- a distinctive cry, phrase, or motto of any party, group, manufacturer, or person; catchword or catch phrase.
- a war cry or gathering cry, as formerly used among the Scottish clans.
Origin of slogan
Related Words for slogansaying, trademark, jingle, phrase, expression, byword, catchphrase, catchword, idiom, watchword, proverb, shibboleth
Examples from the Web for slogan
Contemporary Examples of slogan
Riffing off the slogan “Now Everyone Can Fly,” the carrier offered no-frills flights that were both cheap and plentiful.The Presumed Crash of AirAsia Flight QZ8501 Is Nothing Like MH370

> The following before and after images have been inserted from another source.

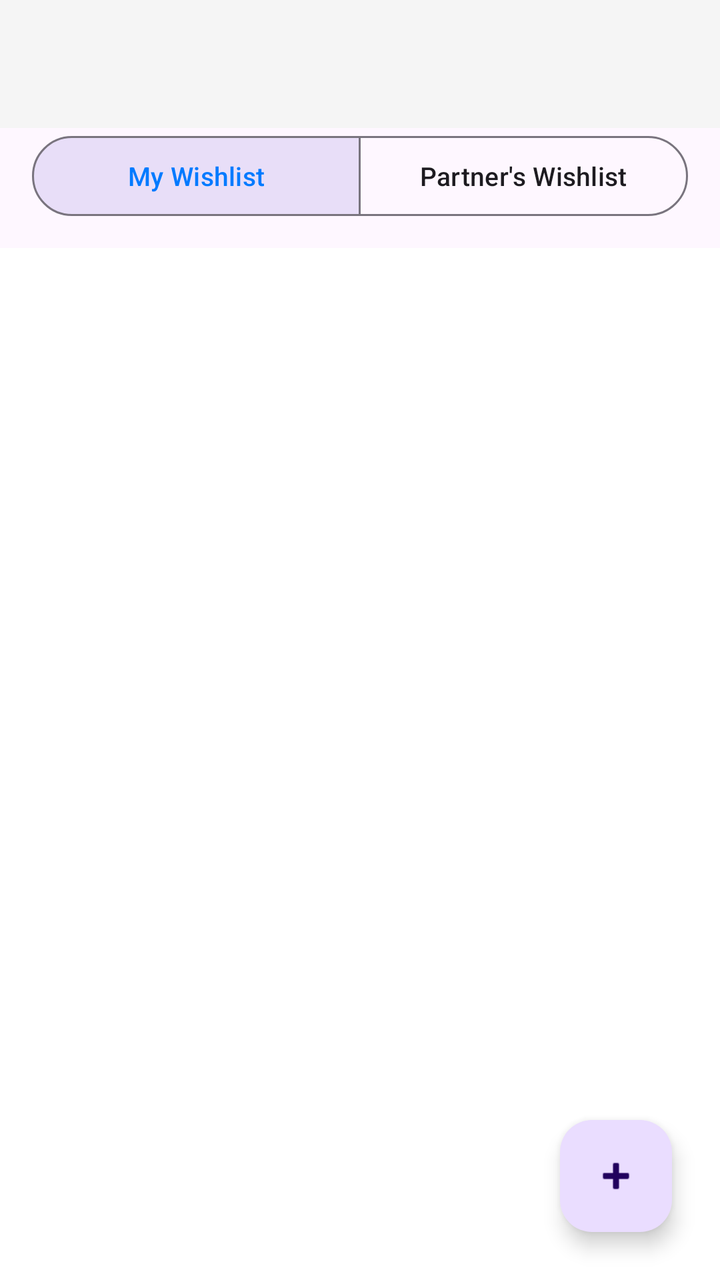
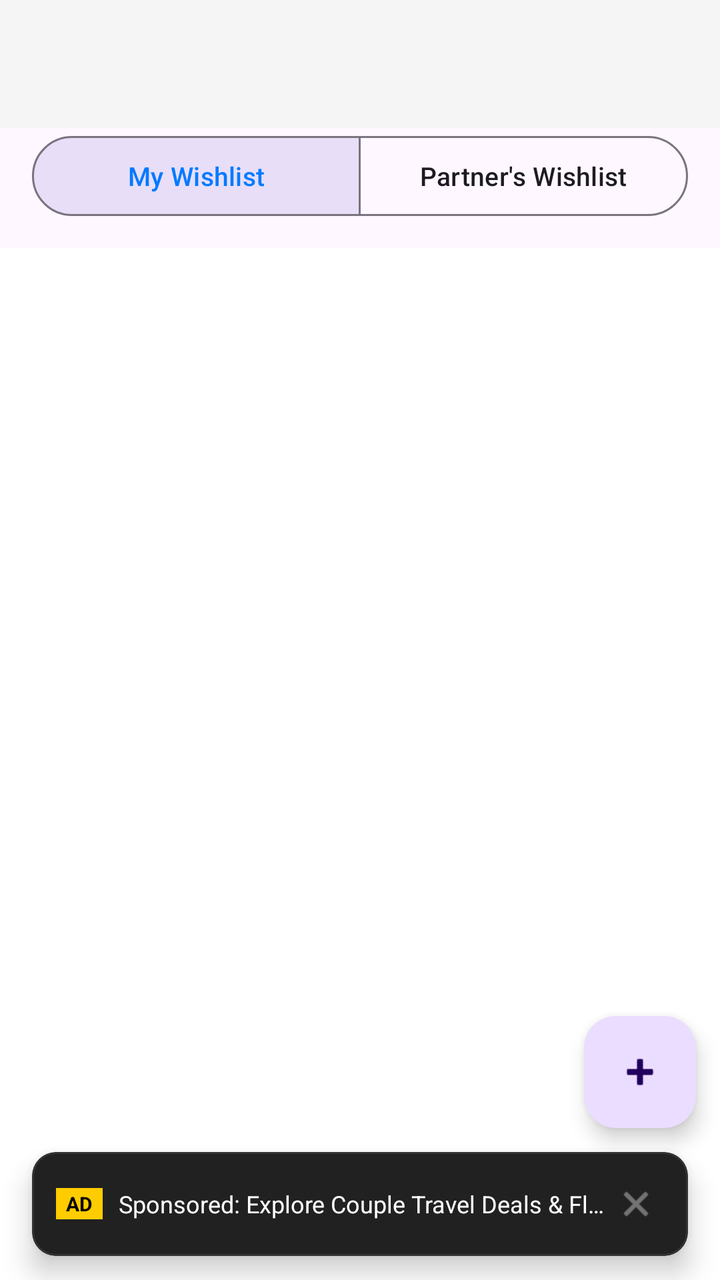

Before-and-after screenshots of an Android layout around one commit, followed by the original layout XML and the change that was made.
<!-- AndroidManifest.xml: application theme Theme.ProjectCecily -->
<!-- res/layout/activity_wishlist.xml -->
<?xml version="1.0" encoding="utf-8"?>
<androidx.constraintlayout.widget.ConstraintLayout xmlns:android="http://schemas.android.com/apk/res/android"
    xmlns:app="http://schemas.android.com/apk/res-auto"
    android:layout_width="match_parent"
    android:layout_height="match_parent"
    android:background="@color/app_background">

    
    <com.google.android.material.appbar.AppBarLayout
        android:id="@+id/appBarLayout"
        android:layout_width="match_parent"
        android:layout_height="wrap_content"
        android:fitsSystemWindows="true"
        app:elevation="4dp"
        app:layout_constraintEnd_toEndOf="parent"
        app:layout_constraintStart_toStartOf="parent"
        app:layout_constraintTop_toTopOf="parent">

        <com.google.android.material.appbar.MaterialToolbar
            android:id="@+id/toolbar"
            android:layout_width="match_parent"
            android:layout_height="?attr/actionBarSize"
            android:background="@color/card_background" />

        
        <com.google.android.material.button.MaterialButtonToggleGroup
            android:id="@+id/wishlistTabToggle"
            android:layout_width="match_parent"
            android:layout_height="wrap_content"
            android:layout_marginHorizontal="16dp"
            android:layout_marginBottom="12dp"
            app:checkedButton="@id/btnMyWishlistTab"
            app:selectionRequired="true"
            app:singleSelection="true">

            <Button
                android:id="@+id/btnMyWishlistTab"
                style="?attr/materialButtonOutlinedStyle"
                android:layout_width="0dp"
                android:layout_height="wrap_content"
                android:layout_weight="1"
                android:text="My Wishlist"
                android:textSize="13sp" />

            <Button
                android:id="@+id/btnPartnerWishlistTab"
                style="?attr/materialButtonOutlinedStyle"
                android:layout_width="0dp"
                android:layout_height="wrap_content"
                android:layout_weight="1"
                android:text="Partner's Wishlist"
                android:textSize="13sp" />
        </com.google.android.material.button.MaterialButtonToggleGroup>

    </com.google.android.material.appbar.AppBarLayout>

    <androidx.recyclerview.widget.RecyclerView
        android:id="@+id/rvWishlist"
        android:layout_width="0dp"
        android:layout_height="0dp"
        android:padding="8dp"
        android:clipToPadding="false"
        app:layout_constraintBottom_toBottomOf="parent"
        app:layout_constraintEnd_toEndOf="parent"
        app:layout_constraintStart_toStartOf="parent"
        app:layout_constraintTop_toBottomOf="@id/appBarLayout" />

    <com.google.android.material.floatingactionbutton.FloatingActionButton
        android:id="@+id/fabAddWishlist"
        android:layout_width="wrap_content"
        android:layout_height="wrap_content"
        android:layout_margin="24dp"
        android:contentDescription="Add item"
        app:layout_constraintBottom_toBottomOf="parent"
        app:layout_constraintEnd_toEndOf="parent"
        app:srcCompat="@android:drawable/ic_input_add" />

</androidx.constraintlayout.widget.ConstraintLayout>
<!-- resources referenced by this layout -->
<resources>
  <color name="app_background">#FFFFFF</color>
  <color name="card_background">#F5F5F5</color>
  <style name="Theme.ProjectCecily" parent="Base.Theme.ProjectCecily" />
  <style name="Base.Theme.ProjectCecily" parent="Theme.Material3.DayNight.NoActionBar">
          
          <item name="colorPrimary">@color/nav_selected</item>
          <item name="windowActionBar">false</item>
          <item name="windowNoTitle">true</item>
  
          
          <item name="colorOnSecondaryContainer">@color/nav_selected</item>
      </style>
  <color name="nav_selected">#007AFF</color>
</resources>

<!-- the commit's change to res/layout/activity_wishlist.xml (unified diff, before → after) -->
@@ -58,20 +58,80 @@
         android:id="@+id/rvWishlist"
         android:layout_width="0dp"
         android:layout_height="0dp"
+        android:clipToPadding="false"
         android:padding="8dp"
-        android:clipToPadding="false"
-        app:layout_constraintBottom_toBottomOf="parent"
+        app:layout_constraintBottom_toTopOf="@id/cardBannerAd"
         app:layout_constraintEnd_toEndOf="parent"
         app:layout_constraintStart_toStartOf="parent"
         app:layout_constraintTop_toBottomOf="@id/appBarLayout" />
+
+    
+    <com.google.android.material.card.MaterialCardView
+        android:id="@+id/cardBannerAd"
+        android:layout_width="0dp"
+        android:layout_height="52dp"
+        android:layout_marginHorizontal="16dp"
+        android:layout_marginBottom="12dp"
+        app:cardBackgroundColor="#212121"
+        app:cardCornerRadius="12dp"
+        app:cardElevation="8dp"
+        app:strokeColor="#333333"
+        app:strokeWidth="1dp"
+        app:layout_constraintBottom_toBottomOf="parent"
+        app:layout_constraintEnd_toEndOf="parent"
+        app:layout_constraintStart_toStartOf="parent">
+
+        <LinearLayout
+            android:layout_width="match_parent"
+            android:layout_height="match_parent"
+            android:gravity="center_vertical"
+            android:orientation="horizontal"
+            android:paddingHorizontal="12dp">
+
+            <TextView
+                android:layout_width="wrap_content"
+                android:layout_height="wrap_content"
+                android:background="#FFCC00"
+                android:paddingHorizontal="5dp"
+                android:paddingVertical="1dp"
+                android:text="AD"
+                android:textColor="#000000"
+                android:textSize="10sp"
+                android:textStyle="bold" />
+
+            <TextView
+                android:id="@+id/tvAdBannerText"
+                android:layout_width="0dp"
+                android:layout_height="wrap_content"
+                android:layout_marginStart="8dp"
+                android:layout_weight="1"
+                android:ellipsize="end"
+                android:singleLine="true"
+                android:text="Sponsored: Explore Couple Travel Deals &amp; Flights ✈️"
+                android:textColor="#FFFFFF"
+                android:textSize="12sp" />
+
+            <ImageView
+                android:id="@+id/btnDismissAd"
+                android:layout_width="28dp"
+                android:layout_height="28dp"
+                android:background="?attr/selectableItemBackgroundBorderless"
+                android:clickable="true"
+                android:contentDescription="Close Ad"
+                android:focusable="true"
+                android:padding="4dp"
+                android:src="@android:drawable/ic_menu_close_clear_cancel"
+                app:tint="#AAAAAA" />
+        </LinearLayout>
+    </com.google.android.material.card.MaterialCardView>
 
     <com.google.android.material.floatingactionbutton.FloatingActionButton
         android:id="@+id/fabAddWishlist"
         android:layout_width="wrap_content"
         android:layout_height="wrap_content"
-        android:layout_margin="24dp"
+        android:layout_margin="12dp"
         android:contentDescription="Add item"
-        app:layout_constraintBottom_toBottomOf="parent"
+        app:layout_constraintBottom_toTopOf="@id/cardBannerAd"
         app:layout_constraintEnd_toEndOf="parent"
         app:srcCompat="@android:drawable/ic_input_add" />
 
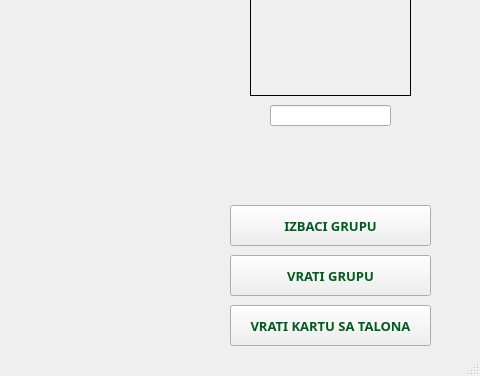
Above: game.ui from stefanivanic/RemiFINAL before the change; both pictures show x 570 to 1050 and y 244 to 620 of the 1050 by 620 pixel window. Below: the same form after it.
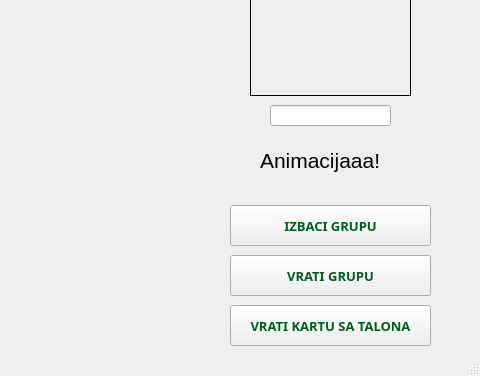
That is the form after the change. Icons and pictures are not drawn.

What changed in the file:
```diff
--- a/game.ui
+++ b/game.ui
@@ -258,6 +258,24 @@
      <string/>
     </property>
    </widget>
+   <widget class="QLabel" name="labelAnimation">
+    <property name="geometry">
+     <rect>
+      <x>830</x>
+      <y>370</y>
+      <width>131</width>
+      <height>31</height>
+     </rect>
+    </property>
+    <property name="font">
+     <font>
+      <pointsize>16</pointsize>
+     </font>
+    </property>
+    <property name="text">
+     <string>Animacijaaa!</string>
+    </property>
+   </widget>
   </widget>
   <widget class="QMenuBar" name="menuBar">
    <property name="geometry">
```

December 29, 2014
In Britain the craft beer movement began much earlier, under the slogan “Real Ale.”Beer Countries vs. Wine Countries
December 7, 2014
The series, which features the slogan “Do you still like us?”Kate Middleton Goes to Springfield
September 2, 2014
While Stinnett proudly takes credit for the design, he is quick to note that he did not come up with the slogan.Inside the World of Rand Paul Swag
August 20, 2014
The government of Israel is not going to overcome this with a slogan or a quick sweetness-and-light campaign.Has Friendship With Israel Become a Casualty of War?
August 4, 2014
Historical Examples of slogan
You know who put over the slogan, 'Wilcox, the Solar Savior?'The Martian Cabal
Roman Frederick Starzl
"Food will win the war" was the slogan which challenged American agriculture.The Farmer and His Community
Edward Bulwer-Lytton gave us the slogan "The pen is mightier than the sword."The Civilization of Illiteracy
The Land of a Million Shacks—that was the slogan of the frontier.Land of the Burnt Thigh
Edith Eudora Kohl
The eager American population adopted the slogan with enthusiasm.The American Empire
- a distinctive or topical phrase used in politics, advertising, etc
- Scot history a Highland battle cry
Word Origin for slogan
1670s, earlier slogorne (1510s), "battle cry," from Gaelic sluagh-ghairm "battle cry used by Scottish Highland or Irish clans," from sluagh "army, host, slew," from Celtic and Balto-Slavic *slough- "help, service." Second element is gairm "a cry" (see garrulous). Metaphoric sense of "distinctive word or phrase used by a political or other group" is first attested 1704.